Yes. Salt raises blood pressure. Cutting down on salt can decrease your blood pressure by up to 8 mmHg. The opposite is also true: a salty snack or meal can cause your blood pressure to spike. Instead of salt, cook with spices and herbs.
Yes. If someone is overweight, they are much more likely to have high blood pressure. The more they weigh, the harder the heart has to work to get blood circulated throughout the body. Fortunately, even a small weight loss can make a big difference. Studies show that losing just 10 pounds can result in a significant improvement in blood pressure. Losing weight can also prevent or improve sleep apnea.
Yes. Drinking more water will help lower blood pressure and help with weight loss. Add some cucumber or lemon to your water to give it some flavor. Cut out beverages that have refined sugars and empty calories, like soda or sugary juice drinks. A small amount of alcohol is fine, but alcohol binges can cause unsafe variations in your blood pressure. Be careful with caffeine, too. A small amount is fine, but limit daily caffeine intake to the amount you'd find in a cup or two of coffee.
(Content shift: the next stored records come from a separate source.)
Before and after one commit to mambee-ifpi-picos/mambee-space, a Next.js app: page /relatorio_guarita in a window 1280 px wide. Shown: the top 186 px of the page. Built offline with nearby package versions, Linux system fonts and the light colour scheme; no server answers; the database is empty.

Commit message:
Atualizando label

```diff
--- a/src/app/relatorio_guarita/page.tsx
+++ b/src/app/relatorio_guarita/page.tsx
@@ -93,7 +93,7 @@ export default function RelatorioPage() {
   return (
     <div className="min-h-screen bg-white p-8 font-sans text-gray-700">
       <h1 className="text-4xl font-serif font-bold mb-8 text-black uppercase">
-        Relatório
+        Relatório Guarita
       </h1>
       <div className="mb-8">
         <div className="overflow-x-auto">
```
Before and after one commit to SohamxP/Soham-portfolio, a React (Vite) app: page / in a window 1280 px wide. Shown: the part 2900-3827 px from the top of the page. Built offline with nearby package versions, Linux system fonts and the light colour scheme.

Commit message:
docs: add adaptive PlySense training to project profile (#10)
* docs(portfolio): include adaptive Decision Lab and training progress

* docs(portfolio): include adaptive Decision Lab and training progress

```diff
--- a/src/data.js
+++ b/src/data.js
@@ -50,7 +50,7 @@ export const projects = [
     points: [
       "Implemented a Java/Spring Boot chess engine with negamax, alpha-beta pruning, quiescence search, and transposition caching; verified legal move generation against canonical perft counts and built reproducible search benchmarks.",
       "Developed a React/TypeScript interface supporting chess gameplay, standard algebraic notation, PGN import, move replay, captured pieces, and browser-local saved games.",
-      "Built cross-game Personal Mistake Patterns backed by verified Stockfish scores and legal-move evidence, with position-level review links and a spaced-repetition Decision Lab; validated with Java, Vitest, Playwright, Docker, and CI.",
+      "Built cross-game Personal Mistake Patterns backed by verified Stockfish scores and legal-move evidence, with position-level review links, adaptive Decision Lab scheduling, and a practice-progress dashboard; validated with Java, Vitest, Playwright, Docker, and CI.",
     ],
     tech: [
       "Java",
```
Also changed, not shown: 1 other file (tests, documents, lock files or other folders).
Generally, yes. Before beginning a new exercise regimen, check with a doctor to make sure you're healthy enough for physical exertion. If the doctor clears you for exercise, increase your level of exercise gradually. Experts say that 30 minutes per day of moderate exercise is a good goal. Start gradually by taking the stairs instead of the elevator, parking at the end of the parking lot instead of close to the door, etc. Walking, hiking and biking are all good forms of physical exercise that will strengthen your heart, lower your blood pressure, and help with weight loss.
If one currently smokes, quitting is the best thing to do for your blood pressure. Each cigarette that you smoke causes an unsafe spike in blood pressure, so the sooner to quit, the better.
Reducing stress can help blood pressure, too. Examine the stressful things in life and see if you can eliminate any of them. Consider taking up yoga or meditation.
According to the U.S. Centers for Disease Control, 75 million American adults, or 1 in 3, have high blood pressure. High blood pressure can be a problem in any age group and makes the likelihood of heart disease and stroke much higher. High blood pressure is also treatable with diet and/or medication when diagnosed in time.